## [What to produce]
Please quote only the lines that start at the one with "START_GAME B <board>" and go on to the last line of the data, both ends kept.

## [Structured diff data]
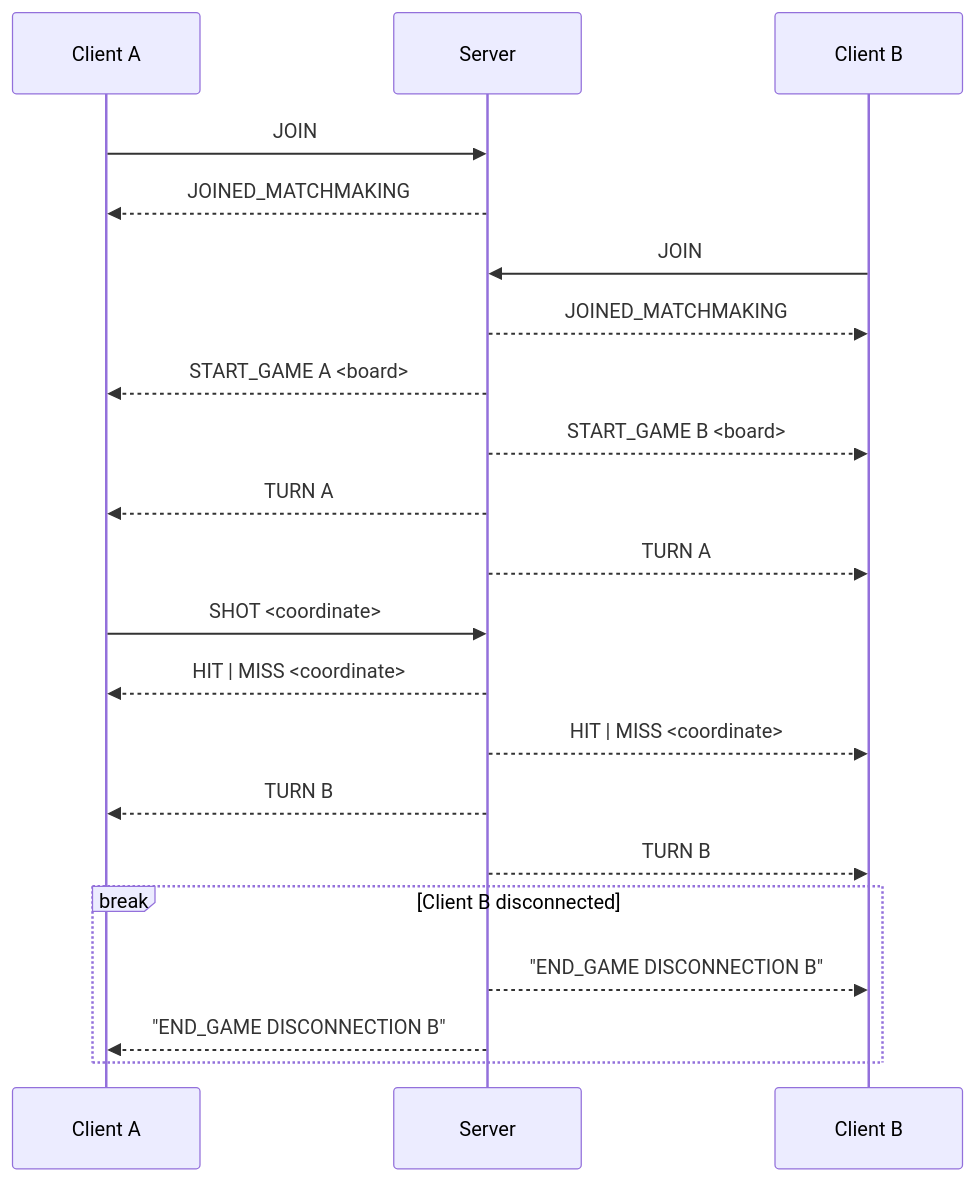
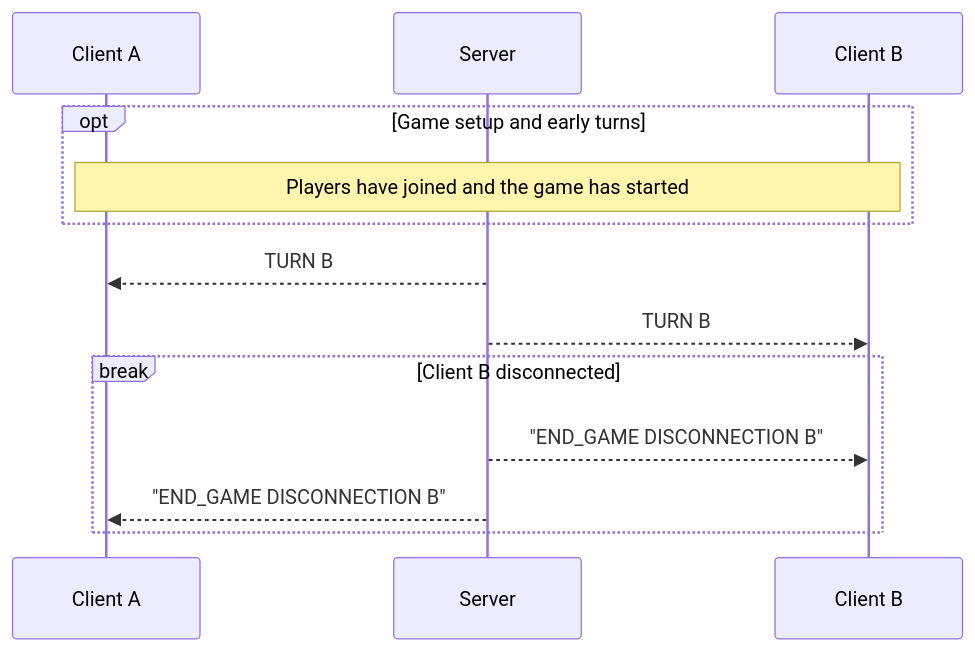
One commit to luismtorresv/battlesocket changed the third of 7 diagrams in README.md. Above: the diagram before and after it, drawn with Mermaid. The commit also changed other lines of this file, not shown here.

Commit message:
[README] Remove game setup boilerplate from sequence diagrams

````diff
--- a/README.md
+++ b/README.md
@@ -394,30 +394,18 @@
 ```mermaid
 sequenceDiagram
     participant ClientA as Client A
     participant Server as Server
     participant ClientB as Client B
 
-    ClientA->>Server: JOIN
-    Server-->>ClientA: JOINED_MATCHMAKING
-
-    ClientB->>Server: JOIN
-    Server-->>ClientB: JOINED_MATCHMAKING
-
-    Server-->>ClientA: START_GAME A <board>
-    Server-->>ClientB: START_GAME B <board>
-
-    Server-->>ClientA: TURN A
-    Server-->>ClientB: TURN A
-
-    ClientA->>Server: SHOT <coordinate>
-    Server-->>ClientA: HIT | MISS <coordinate>
-    Server-->>ClientB: HIT | MISS <coordinate>
+    opt Game setup and early turns
+      Note over ClientA, ClientB: Players have joined and the game has started
+    end
 
     Server-->>ClientA: TURN B
     Server-->>ClientB: TURN B
 
     break Client B disconnected
       Server-->>ClientB: "END_GAME DISCONNECTION B"
       Server-->>ClientA: "END_GAME DISCONNECTION B"
     end
 ```
````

## [Answer box]
-    Server-->>ClientB: START_GAME B <board>
-
-    Server-->>ClientA: TURN A
-    Server-->>ClientB: TURN A
-
-    ClientA->>Server: SHOT <coordinate>
-    Server-->>ClientA: HIT | MISS <coordinate>
-    Server-->>ClientB: HIT | MISS <coordinate>
+    opt Game setup and early turns
+      Note over ClientA, ClientB: Players have joined and the game has started
+    end
 
     Server-->>ClientA: TURN B
     Server-->>ClientB: TURN B
 
     break Client B disconnected
       Server-->>ClientB: "END_GAME DISCONNECTION B"
       Server-->>ClientA: "END_GAME DISCONNECTION B"
     end
 ```
````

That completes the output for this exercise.